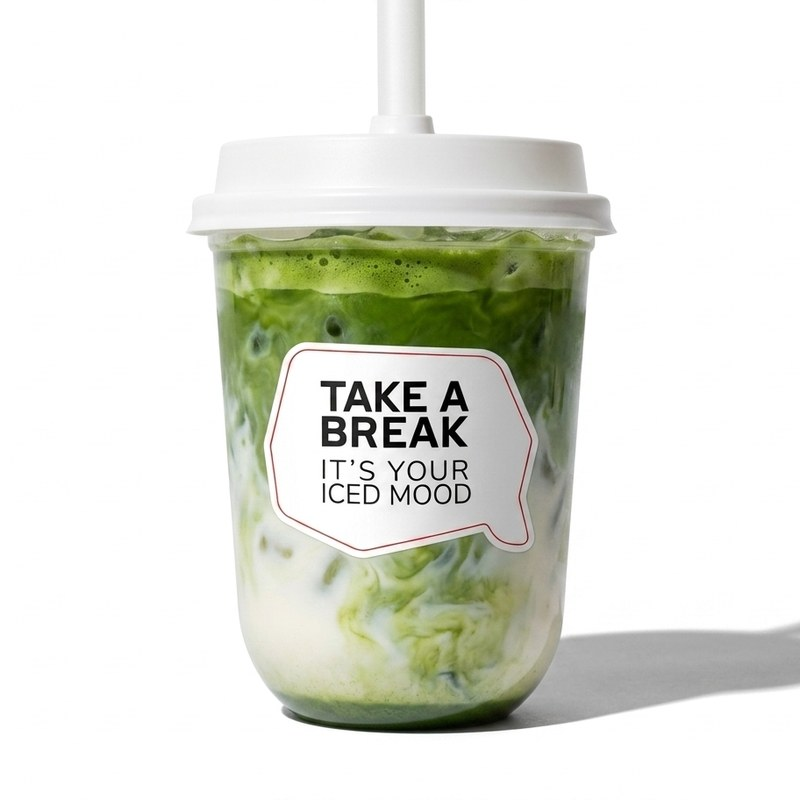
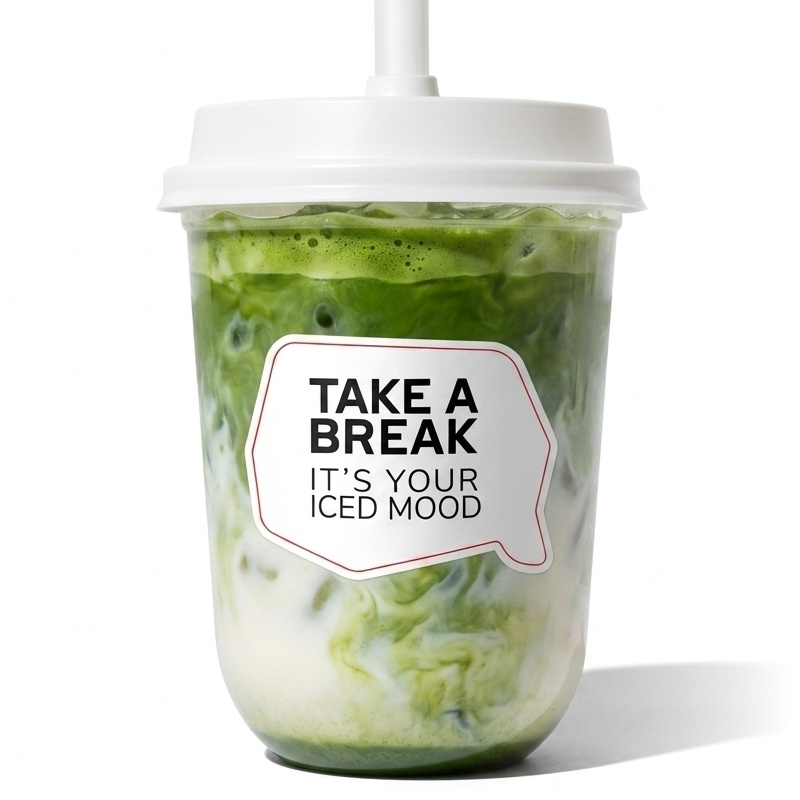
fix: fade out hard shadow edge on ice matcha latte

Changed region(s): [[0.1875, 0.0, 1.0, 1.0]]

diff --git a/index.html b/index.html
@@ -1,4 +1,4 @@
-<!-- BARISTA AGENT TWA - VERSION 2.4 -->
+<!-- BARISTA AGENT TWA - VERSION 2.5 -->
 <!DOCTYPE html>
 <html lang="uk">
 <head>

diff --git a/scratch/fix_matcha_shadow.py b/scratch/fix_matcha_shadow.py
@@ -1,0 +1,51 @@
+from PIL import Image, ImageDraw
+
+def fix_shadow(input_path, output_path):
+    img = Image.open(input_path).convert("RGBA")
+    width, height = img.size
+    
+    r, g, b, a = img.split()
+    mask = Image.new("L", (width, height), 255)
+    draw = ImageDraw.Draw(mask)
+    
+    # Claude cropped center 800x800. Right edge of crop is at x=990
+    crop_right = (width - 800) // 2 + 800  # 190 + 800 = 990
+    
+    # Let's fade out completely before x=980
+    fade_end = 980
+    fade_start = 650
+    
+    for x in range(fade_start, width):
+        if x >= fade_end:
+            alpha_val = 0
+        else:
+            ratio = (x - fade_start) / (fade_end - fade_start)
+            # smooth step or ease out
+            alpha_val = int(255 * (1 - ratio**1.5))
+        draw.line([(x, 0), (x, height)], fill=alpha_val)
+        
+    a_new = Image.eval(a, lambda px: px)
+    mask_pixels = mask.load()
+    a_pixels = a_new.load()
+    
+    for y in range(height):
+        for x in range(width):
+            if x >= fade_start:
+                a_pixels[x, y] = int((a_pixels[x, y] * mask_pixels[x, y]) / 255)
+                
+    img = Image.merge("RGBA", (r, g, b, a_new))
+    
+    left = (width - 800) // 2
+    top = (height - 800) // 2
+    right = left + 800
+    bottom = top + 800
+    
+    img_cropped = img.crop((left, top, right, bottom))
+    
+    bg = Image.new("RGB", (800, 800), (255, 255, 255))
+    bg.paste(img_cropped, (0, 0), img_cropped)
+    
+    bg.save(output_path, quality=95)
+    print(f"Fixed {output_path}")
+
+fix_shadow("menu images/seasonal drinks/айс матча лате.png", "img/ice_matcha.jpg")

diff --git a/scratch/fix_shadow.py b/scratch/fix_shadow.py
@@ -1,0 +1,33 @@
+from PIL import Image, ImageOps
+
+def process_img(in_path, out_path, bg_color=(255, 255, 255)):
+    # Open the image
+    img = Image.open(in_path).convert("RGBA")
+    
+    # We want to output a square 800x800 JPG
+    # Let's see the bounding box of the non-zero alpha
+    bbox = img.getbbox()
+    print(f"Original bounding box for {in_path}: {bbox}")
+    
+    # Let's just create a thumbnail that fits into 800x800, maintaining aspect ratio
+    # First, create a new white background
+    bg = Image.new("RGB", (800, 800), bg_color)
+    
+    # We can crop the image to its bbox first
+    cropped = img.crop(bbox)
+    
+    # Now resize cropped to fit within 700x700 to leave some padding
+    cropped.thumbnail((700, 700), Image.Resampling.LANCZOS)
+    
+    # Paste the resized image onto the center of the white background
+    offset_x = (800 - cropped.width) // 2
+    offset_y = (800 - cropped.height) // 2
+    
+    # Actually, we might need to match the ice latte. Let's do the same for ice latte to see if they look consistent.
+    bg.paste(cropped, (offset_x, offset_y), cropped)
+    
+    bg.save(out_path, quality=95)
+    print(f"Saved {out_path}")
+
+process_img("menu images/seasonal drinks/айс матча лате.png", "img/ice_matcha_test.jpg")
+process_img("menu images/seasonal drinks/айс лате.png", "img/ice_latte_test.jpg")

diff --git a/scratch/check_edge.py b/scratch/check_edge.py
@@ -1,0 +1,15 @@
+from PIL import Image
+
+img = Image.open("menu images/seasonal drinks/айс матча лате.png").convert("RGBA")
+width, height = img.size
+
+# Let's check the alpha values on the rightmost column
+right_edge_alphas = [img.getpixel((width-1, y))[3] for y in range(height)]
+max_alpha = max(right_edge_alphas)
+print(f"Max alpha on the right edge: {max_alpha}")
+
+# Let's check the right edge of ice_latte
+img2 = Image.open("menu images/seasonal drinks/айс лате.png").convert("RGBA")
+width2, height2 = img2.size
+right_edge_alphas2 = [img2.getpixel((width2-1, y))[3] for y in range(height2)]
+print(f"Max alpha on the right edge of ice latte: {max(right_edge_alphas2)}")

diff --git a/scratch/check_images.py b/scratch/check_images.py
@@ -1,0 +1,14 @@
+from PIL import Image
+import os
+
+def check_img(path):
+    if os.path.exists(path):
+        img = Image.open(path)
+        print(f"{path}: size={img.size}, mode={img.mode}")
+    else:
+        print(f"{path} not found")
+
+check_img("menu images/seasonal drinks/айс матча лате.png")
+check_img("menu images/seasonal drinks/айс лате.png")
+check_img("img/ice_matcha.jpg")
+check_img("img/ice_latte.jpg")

= = = = =

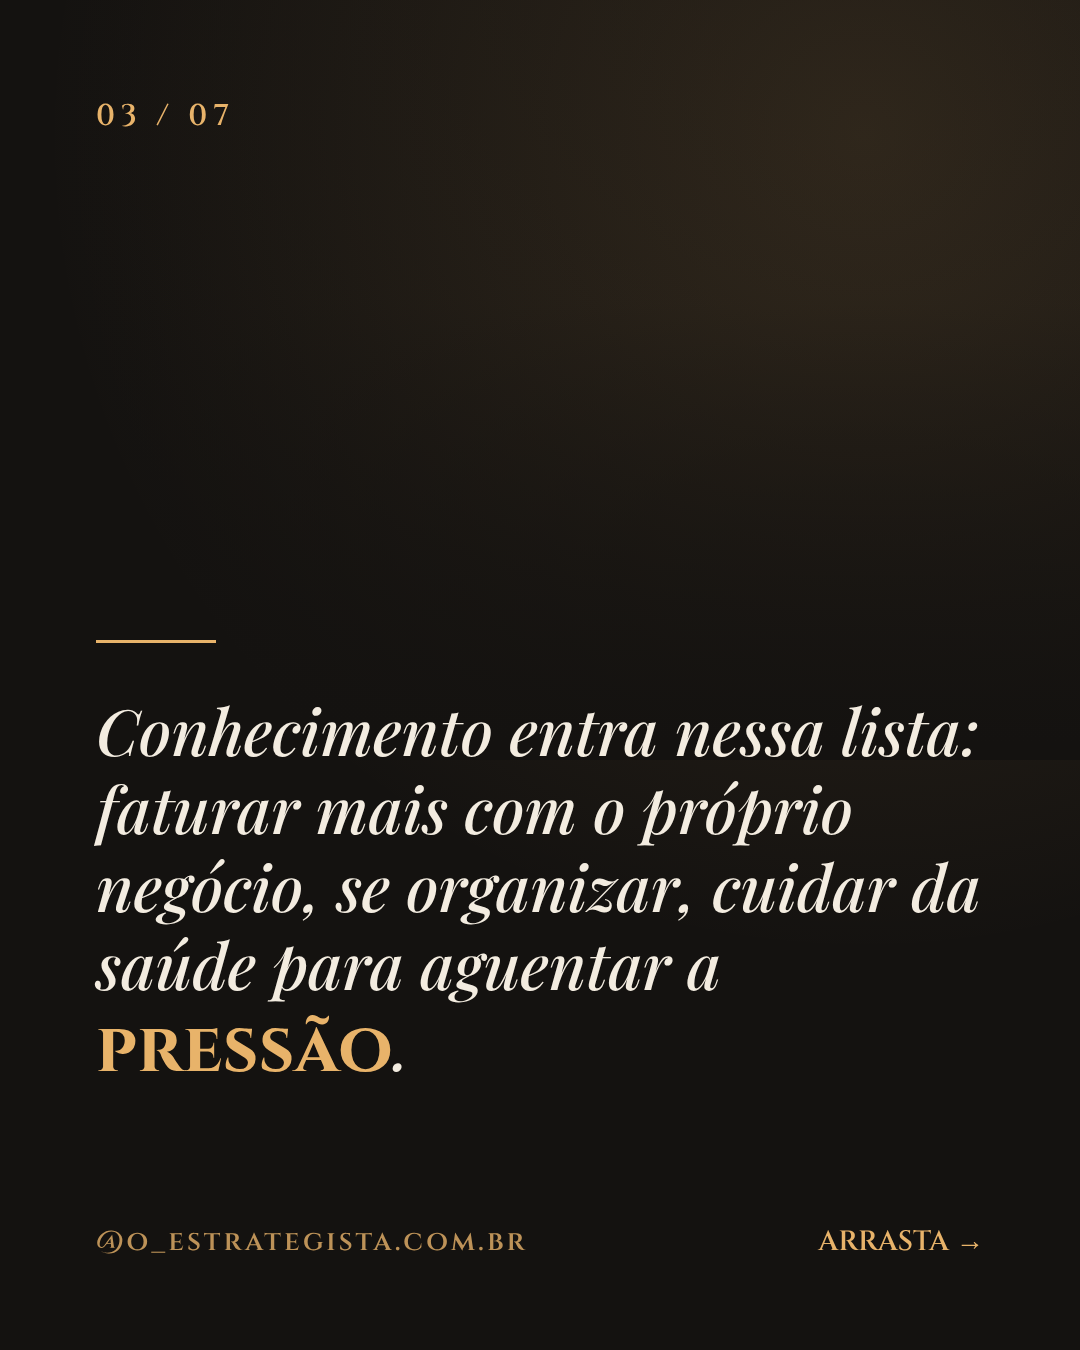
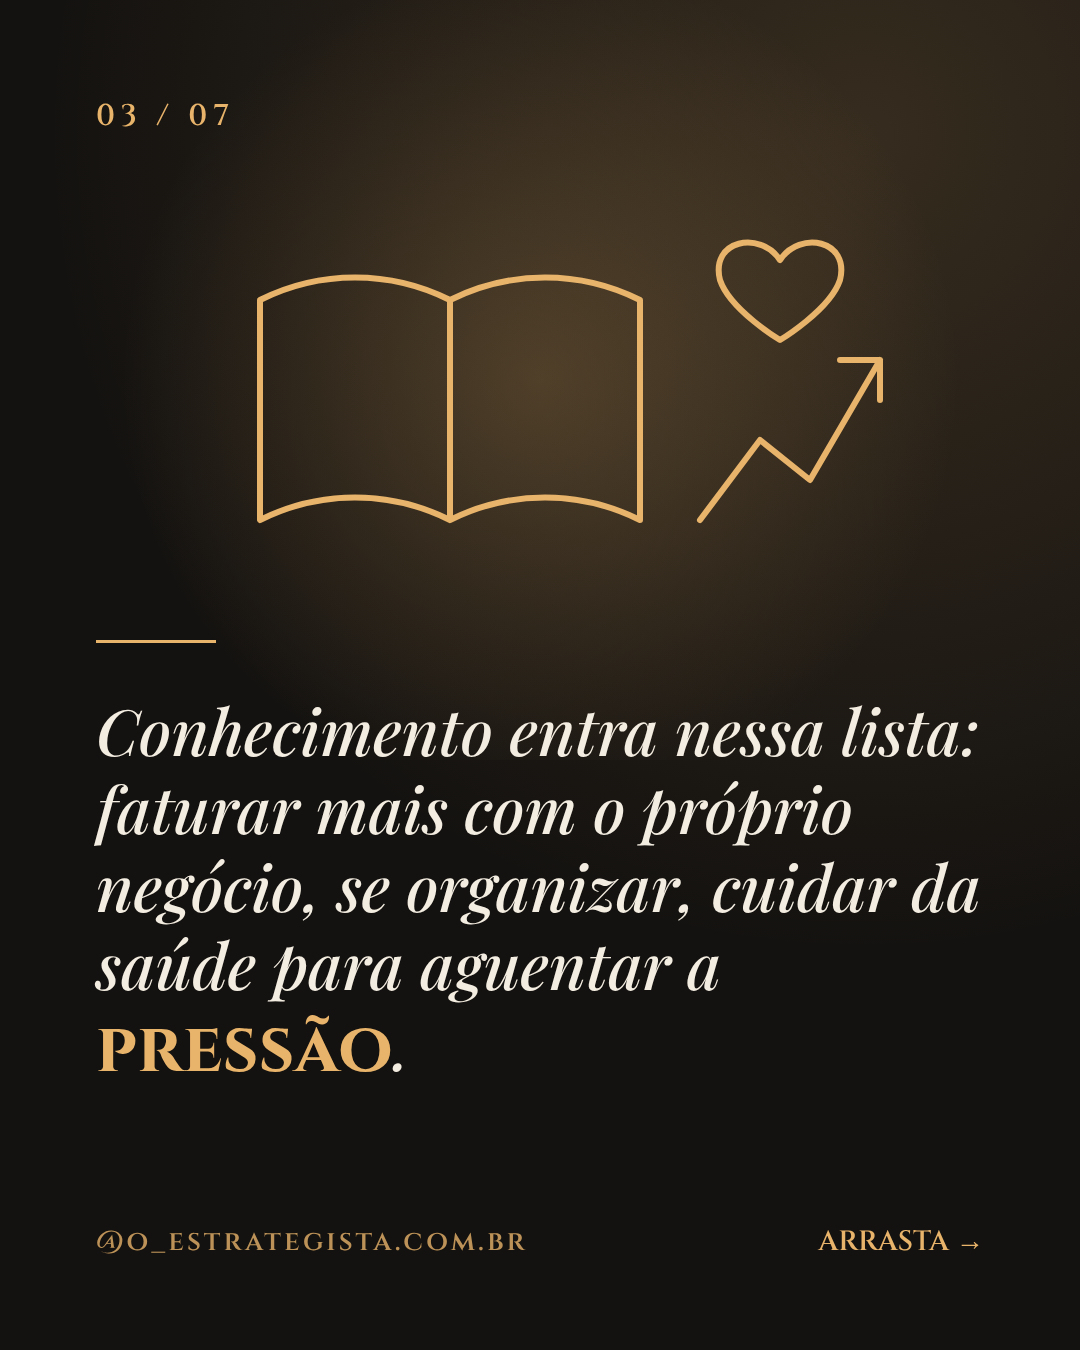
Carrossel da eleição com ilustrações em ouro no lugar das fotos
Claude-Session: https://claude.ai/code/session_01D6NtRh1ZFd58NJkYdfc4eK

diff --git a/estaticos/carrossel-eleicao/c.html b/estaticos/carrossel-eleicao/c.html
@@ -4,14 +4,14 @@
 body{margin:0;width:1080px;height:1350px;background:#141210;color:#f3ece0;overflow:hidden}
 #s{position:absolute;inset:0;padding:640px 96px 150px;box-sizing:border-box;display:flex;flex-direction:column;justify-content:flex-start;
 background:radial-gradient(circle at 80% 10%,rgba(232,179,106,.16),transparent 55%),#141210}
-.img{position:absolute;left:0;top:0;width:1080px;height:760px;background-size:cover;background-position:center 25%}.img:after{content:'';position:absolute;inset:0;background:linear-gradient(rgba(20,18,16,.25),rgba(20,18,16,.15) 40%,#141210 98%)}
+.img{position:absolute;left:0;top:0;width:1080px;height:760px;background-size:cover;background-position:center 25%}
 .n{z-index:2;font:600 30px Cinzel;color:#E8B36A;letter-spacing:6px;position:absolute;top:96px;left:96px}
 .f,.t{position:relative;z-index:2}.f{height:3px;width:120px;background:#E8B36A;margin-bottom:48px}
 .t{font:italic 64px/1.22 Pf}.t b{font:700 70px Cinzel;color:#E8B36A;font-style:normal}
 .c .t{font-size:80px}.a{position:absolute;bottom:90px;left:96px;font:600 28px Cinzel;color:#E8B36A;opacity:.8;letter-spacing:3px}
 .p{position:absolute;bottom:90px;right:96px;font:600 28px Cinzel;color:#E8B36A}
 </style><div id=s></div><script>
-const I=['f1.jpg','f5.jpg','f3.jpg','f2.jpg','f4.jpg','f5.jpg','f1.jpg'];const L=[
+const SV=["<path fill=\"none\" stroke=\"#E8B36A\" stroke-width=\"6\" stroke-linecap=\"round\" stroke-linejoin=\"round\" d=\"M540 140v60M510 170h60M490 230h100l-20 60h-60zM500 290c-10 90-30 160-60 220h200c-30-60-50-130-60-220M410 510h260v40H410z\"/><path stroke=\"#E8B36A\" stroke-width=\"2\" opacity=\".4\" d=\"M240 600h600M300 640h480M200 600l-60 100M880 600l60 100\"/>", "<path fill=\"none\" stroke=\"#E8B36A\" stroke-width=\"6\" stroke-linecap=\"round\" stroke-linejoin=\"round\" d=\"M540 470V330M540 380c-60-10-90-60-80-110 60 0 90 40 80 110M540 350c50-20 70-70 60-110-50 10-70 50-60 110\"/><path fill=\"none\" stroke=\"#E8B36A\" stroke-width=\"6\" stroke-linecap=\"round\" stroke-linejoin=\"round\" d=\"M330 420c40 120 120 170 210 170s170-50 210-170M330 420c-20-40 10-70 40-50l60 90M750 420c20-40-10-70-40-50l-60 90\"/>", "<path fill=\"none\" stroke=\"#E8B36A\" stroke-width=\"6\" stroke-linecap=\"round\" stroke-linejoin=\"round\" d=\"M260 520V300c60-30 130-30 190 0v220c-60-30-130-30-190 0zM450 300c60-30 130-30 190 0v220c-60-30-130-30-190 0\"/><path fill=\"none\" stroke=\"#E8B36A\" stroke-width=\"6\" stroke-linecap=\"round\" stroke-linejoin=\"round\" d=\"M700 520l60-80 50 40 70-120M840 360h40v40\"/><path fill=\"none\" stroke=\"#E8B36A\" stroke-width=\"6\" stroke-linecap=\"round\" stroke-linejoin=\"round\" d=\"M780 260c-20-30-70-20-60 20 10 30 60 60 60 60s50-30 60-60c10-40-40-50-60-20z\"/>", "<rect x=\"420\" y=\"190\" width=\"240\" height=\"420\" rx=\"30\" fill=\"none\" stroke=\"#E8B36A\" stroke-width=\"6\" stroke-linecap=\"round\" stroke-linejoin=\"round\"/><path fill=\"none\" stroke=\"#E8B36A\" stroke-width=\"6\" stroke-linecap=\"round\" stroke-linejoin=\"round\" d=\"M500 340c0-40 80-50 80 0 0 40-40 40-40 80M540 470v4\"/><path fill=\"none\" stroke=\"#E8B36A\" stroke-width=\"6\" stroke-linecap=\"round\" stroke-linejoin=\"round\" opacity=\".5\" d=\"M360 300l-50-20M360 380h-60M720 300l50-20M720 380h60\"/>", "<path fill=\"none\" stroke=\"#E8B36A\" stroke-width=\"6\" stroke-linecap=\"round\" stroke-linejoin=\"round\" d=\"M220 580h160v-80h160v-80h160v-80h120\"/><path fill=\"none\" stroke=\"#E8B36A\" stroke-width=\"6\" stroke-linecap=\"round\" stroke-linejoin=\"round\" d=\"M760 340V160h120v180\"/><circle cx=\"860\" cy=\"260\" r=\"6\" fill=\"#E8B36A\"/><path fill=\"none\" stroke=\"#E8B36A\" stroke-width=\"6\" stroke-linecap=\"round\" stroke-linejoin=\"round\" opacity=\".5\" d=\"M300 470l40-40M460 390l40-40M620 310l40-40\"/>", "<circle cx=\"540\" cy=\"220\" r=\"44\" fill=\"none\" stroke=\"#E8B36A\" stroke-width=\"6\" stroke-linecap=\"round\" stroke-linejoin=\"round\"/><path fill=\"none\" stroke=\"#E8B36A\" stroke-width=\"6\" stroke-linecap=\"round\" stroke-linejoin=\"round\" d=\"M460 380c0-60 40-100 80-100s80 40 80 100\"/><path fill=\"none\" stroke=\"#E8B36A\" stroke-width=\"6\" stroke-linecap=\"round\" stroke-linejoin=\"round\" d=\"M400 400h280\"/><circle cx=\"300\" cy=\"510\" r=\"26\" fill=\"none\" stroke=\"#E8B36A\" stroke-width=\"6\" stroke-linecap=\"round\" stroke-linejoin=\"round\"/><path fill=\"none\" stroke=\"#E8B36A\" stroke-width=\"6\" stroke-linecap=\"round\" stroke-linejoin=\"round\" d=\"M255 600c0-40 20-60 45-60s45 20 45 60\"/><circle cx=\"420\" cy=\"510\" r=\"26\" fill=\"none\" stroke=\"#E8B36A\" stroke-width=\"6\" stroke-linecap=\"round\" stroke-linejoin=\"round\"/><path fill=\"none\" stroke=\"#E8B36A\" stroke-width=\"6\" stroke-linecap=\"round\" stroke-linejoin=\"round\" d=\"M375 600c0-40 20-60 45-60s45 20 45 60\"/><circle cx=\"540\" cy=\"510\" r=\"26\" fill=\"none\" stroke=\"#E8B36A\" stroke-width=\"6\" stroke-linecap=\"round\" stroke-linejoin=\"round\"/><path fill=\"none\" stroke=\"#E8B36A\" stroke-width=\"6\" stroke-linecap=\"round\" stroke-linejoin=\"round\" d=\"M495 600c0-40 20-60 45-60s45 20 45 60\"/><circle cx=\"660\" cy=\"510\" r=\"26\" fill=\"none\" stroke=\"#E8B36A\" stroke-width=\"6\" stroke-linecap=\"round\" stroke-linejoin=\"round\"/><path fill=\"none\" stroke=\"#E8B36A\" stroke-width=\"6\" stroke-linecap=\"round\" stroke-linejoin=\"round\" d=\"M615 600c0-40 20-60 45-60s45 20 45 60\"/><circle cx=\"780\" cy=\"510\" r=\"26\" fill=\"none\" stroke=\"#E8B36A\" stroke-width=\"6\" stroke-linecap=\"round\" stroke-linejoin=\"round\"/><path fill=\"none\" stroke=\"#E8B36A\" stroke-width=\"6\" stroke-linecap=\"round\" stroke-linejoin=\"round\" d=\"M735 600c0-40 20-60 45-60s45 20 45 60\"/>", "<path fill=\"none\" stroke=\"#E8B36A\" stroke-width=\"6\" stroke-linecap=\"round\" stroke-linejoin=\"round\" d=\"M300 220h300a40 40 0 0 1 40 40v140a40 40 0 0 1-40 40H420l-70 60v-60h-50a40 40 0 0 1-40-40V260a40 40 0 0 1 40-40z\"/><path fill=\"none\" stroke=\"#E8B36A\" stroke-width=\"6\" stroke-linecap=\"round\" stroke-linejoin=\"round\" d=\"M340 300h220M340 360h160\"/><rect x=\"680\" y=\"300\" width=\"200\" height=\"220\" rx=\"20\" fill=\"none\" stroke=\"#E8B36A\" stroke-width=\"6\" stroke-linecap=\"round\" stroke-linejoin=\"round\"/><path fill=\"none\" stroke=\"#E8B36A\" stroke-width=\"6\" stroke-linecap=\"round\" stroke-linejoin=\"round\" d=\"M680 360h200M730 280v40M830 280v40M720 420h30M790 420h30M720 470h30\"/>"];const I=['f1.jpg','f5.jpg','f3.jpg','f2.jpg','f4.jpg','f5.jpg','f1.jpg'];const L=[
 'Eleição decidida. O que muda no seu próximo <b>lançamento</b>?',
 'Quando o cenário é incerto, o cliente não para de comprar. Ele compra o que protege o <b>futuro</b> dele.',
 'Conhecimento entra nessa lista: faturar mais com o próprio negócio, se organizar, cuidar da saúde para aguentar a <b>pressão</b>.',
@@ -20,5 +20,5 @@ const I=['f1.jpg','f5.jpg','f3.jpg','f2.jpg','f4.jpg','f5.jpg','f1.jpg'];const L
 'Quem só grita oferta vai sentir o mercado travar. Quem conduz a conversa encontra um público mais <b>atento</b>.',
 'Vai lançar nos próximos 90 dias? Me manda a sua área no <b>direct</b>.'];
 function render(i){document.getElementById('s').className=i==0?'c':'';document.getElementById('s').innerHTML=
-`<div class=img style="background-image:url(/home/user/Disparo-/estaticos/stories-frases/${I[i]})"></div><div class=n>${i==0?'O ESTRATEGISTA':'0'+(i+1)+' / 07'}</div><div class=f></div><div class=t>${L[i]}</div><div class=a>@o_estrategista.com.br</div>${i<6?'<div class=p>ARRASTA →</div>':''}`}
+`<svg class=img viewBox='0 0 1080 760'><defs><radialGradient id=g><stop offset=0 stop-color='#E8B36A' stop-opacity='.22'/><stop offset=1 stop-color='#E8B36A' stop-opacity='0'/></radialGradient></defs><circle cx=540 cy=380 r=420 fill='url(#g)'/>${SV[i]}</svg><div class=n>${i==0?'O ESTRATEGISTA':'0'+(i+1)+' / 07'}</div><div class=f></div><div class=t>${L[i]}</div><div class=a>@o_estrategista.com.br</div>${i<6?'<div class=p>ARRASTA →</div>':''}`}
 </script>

= = = = =

— Exercise instructions —
Go through the entries above and copy out every line that includes the word "convert".

— Solution for this exercise —
+    img = Image.open(input_path).convert("RGBA")
+    img = Image.open(in_path).convert("RGBA")
+img = Image.open("menu images/seasonal drinks/айс матча лате.png").convert("RGBA")
+img2 = Image.open("menu images/seasonal drinks/айс лате.png").convert("RGBA")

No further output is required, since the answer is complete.